> **Your goal**: Search the material and gather each line with "Daily" in it.

> **Information**:
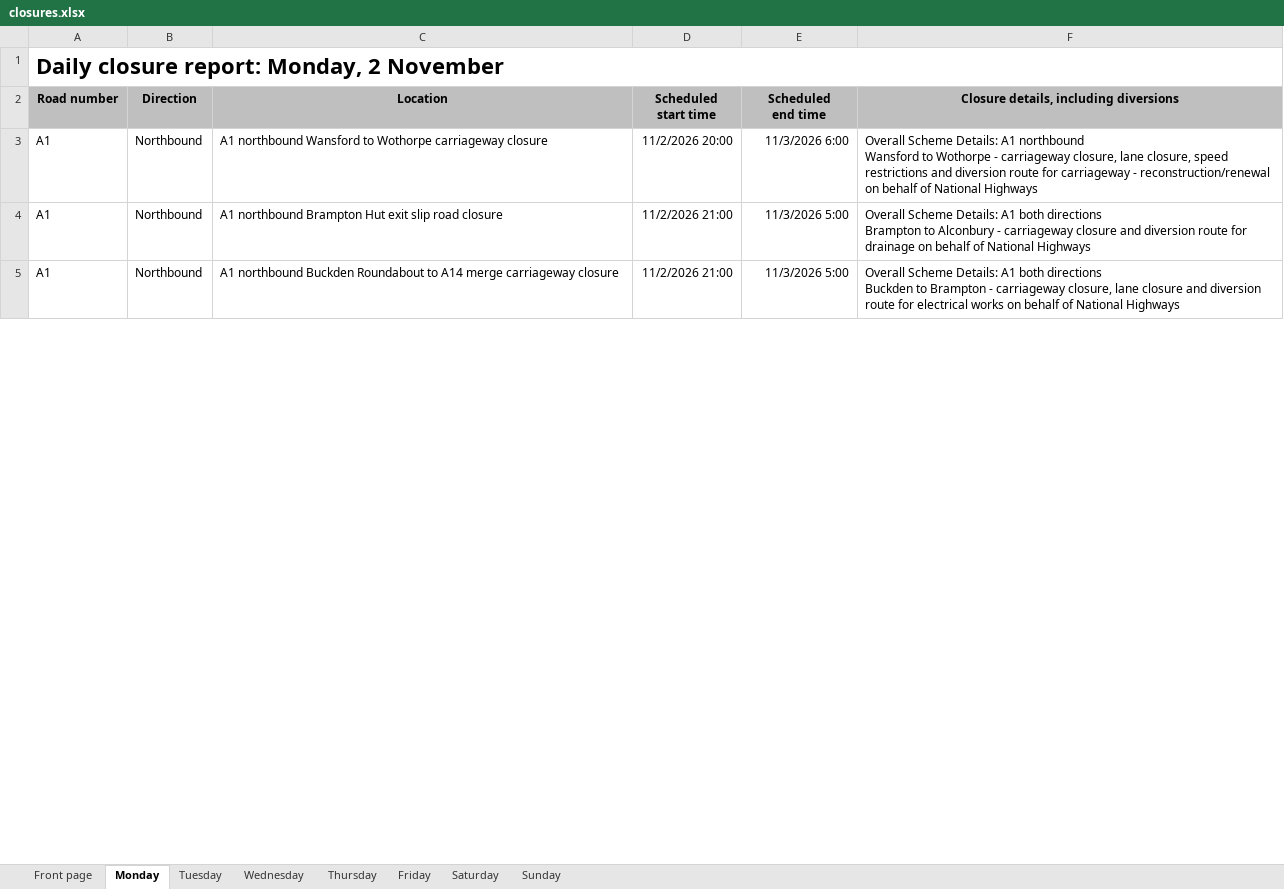
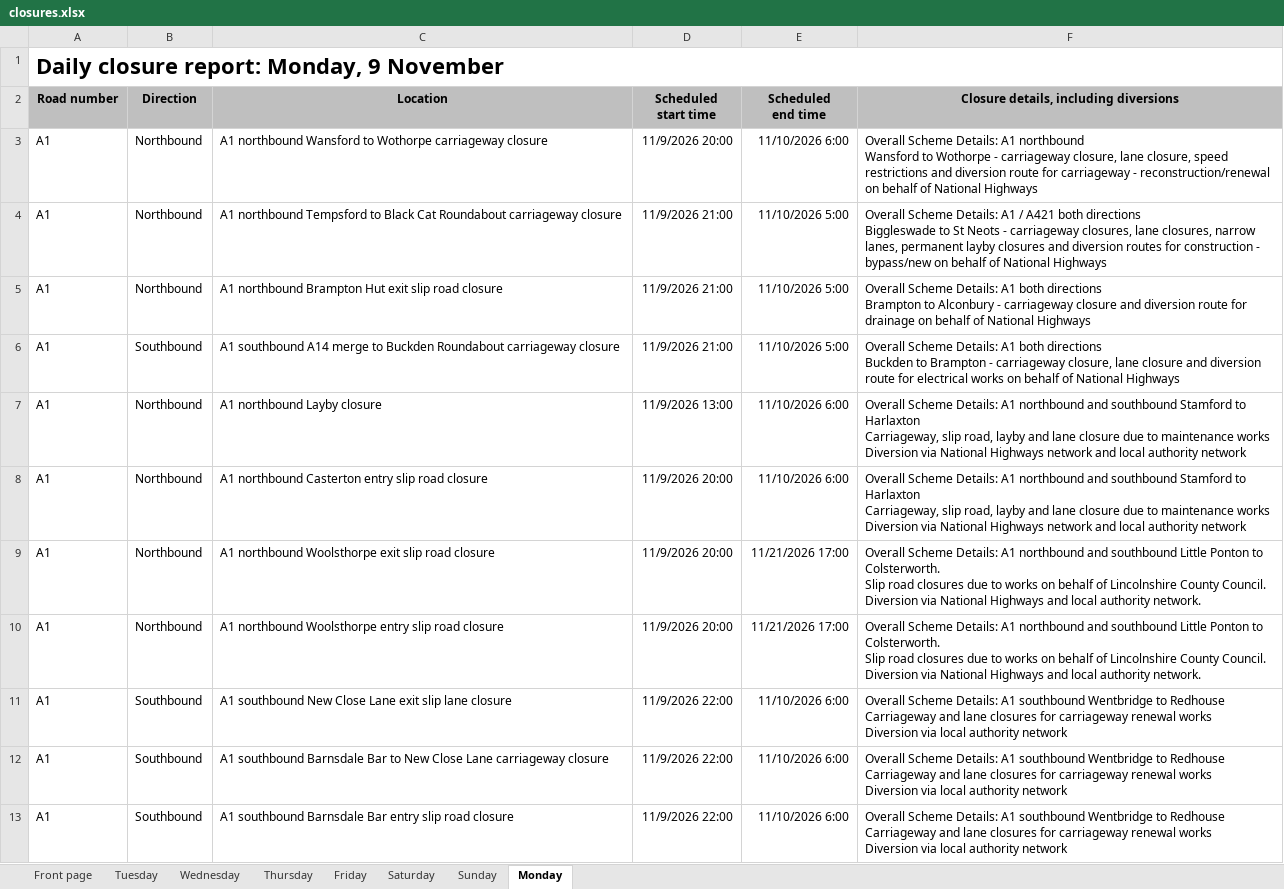
Before and after one commit to mnmred/uk-route-checker, an Excel workbook: closures.xlsx, sheet Monday, drawn as a sheet; only a part is shown; values as stored, in another font and other column widths than the file's, no borders; charts and pictures and conditional formats not drawn; addresses are those after the commit; ↵ is a line break in a cell; the diff covers the shown part only; the diff names each change by its address in the sheet, - before the commit and + after, or states it on an @@ line.

```diff
--- a/closures.xlsx (sheet Monday)
+++ b/closures.xlsx (sheet Monday)
@@ sheet tab order changed: Front page | Tuesday | Wednesday | Thursday | Friday | Saturday | Sunday | Monday @@
-A1 (Road number): Daily closure report: Monday, 2 November
+A1 (Road number): Daily closure report: Monday, 9 November
-D3 (Scheduled start time): 11/2/2026 20:00
+D3 (Scheduled start time): 11/9/2026 20:00
-E3 (Scheduled end time): 11/3/2026 6:00
+E3 (Scheduled end time): 11/10/2026 6:00
+row 4: A1 | Northbound | A1 northbound Tempsford to Black Cat Roundabout carriageway closure | 11/9/2026 21:00 | 11/10/2026 5:00 | Overall Scheme Details: A1 / A421 both directions ↵ Biggleswade to St Neots - carriageway closures, lane closures, narrow lanes, permanent layby closures and diversion routes for construction - bypass/new on behalf of National Highways
-D5:D6 (Scheduled start time): 11/2/2026 21:00
+D5:D6 (Scheduled start time): 11/9/2026 21:00
-E5:E6 (Scheduled end time): 11/3/2026 5:00
+E5:E6 (Scheduled end time): 11/10/2026 5:00
-B6 (Direction): Northbound
+B6 (Direction): Southbound
-C6 (Location): A1 northbound Buckden Roundabout to A14 merge carriageway closure
+C6 (Location): A1 southbound A14 merge to Buckden Roundabout carriageway closure
+row 7: A1 | Northbound | A1 northbound Layby closure | 11/9/2026 13:00 | 11/10/2026 6:00 | Overall Scheme Details: A1 northbound and southbound Stamford to Harlaxton ↵ Carriageway, slip road, layby and lane closure due to maintenance works ↵ Diversion via National Highways network and local authority network
+row 8: A1 | Northbound | A1 northbound Casterton entry slip road closure | 11/9/2026 20:00 | 11/10/2026 6:00 | Overall Scheme Details: A1 northbound and southbound Stamford to Harlaxton ↵ Carriageway, slip road, layby and lane closure due to maintenance works ↵ Diversion via National Highways network and local authority network
+row 9: A1 | Northbound | A1 northbound Woolsthorpe exit slip road closure | 11/9/2026 20:00 | 11/21/2026 17:00 | Overall Scheme Details: A1 northbound and southbound Little Ponton to Colsterworth. ↵ Slip road closures due to works on behalf of Lincolnshire County Council. ↵ Diversion via National Highways and local authority network.
+row 10: A1 | Northbound | A1 northbound Woolsthorpe entry slip road closure | 11/9/2026 20:00 | 11/21/2026 17:00 | Overall Scheme Details: A1 northbound and southbound Little Ponton to Colsterworth. ↵ Slip road closures due to works on behalf of Lincolnshire County Council. ↵ Diversion via National Highways and local authority network.
+row 11: A1 | Southbound | A1 southbound New Close Lane exit slip lane closure | 11/9/2026 22:00 | 11/10/2026 6:00 | Overall Scheme Details: A1 southbound Wentbridge to Redhouse ↵ Carriageway and lane closures for carriageway renewal works ↵ Diversion via local authority network
+row 12: A1 | Southbound | A1 southbound Barnsdale Bar to New Close Lane carriageway closure | 11/9/2026 22:00 | 11/10/2026 6:00 | Overall Scheme Details: A1 southbound Wentbridge to Redhouse ↵ Carriageway and lane closures for carriageway renewal works ↵ Diversion via local authority network
+row 13: A1 | Southbound | A1 southbound Barnsdale Bar entry slip road closure | 11/9/2026 22:00 | 11/10/2026 6:00 | Overall Scheme Details: A1 southbound Wentbridge to Redhouse ↵ Carriageway and lane closures for carriageway renewal works ↵ Diversion via local authority network
```
Also changed, not shown: 66 added rows, 92 removed rows and 538 edited cells elsewhere in this sheet, sheet Tuesday, sheet Thursday, sheet Friday, sheet Wednesday, sheet Sunday, sheet Saturday, 1 more sheet, formulas that keep their value.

> **Result of this task**:
-A1 (Road number): Daily closure report: Monday, 2 November
+A1 (Road number): Daily closure report: Monday, 9 November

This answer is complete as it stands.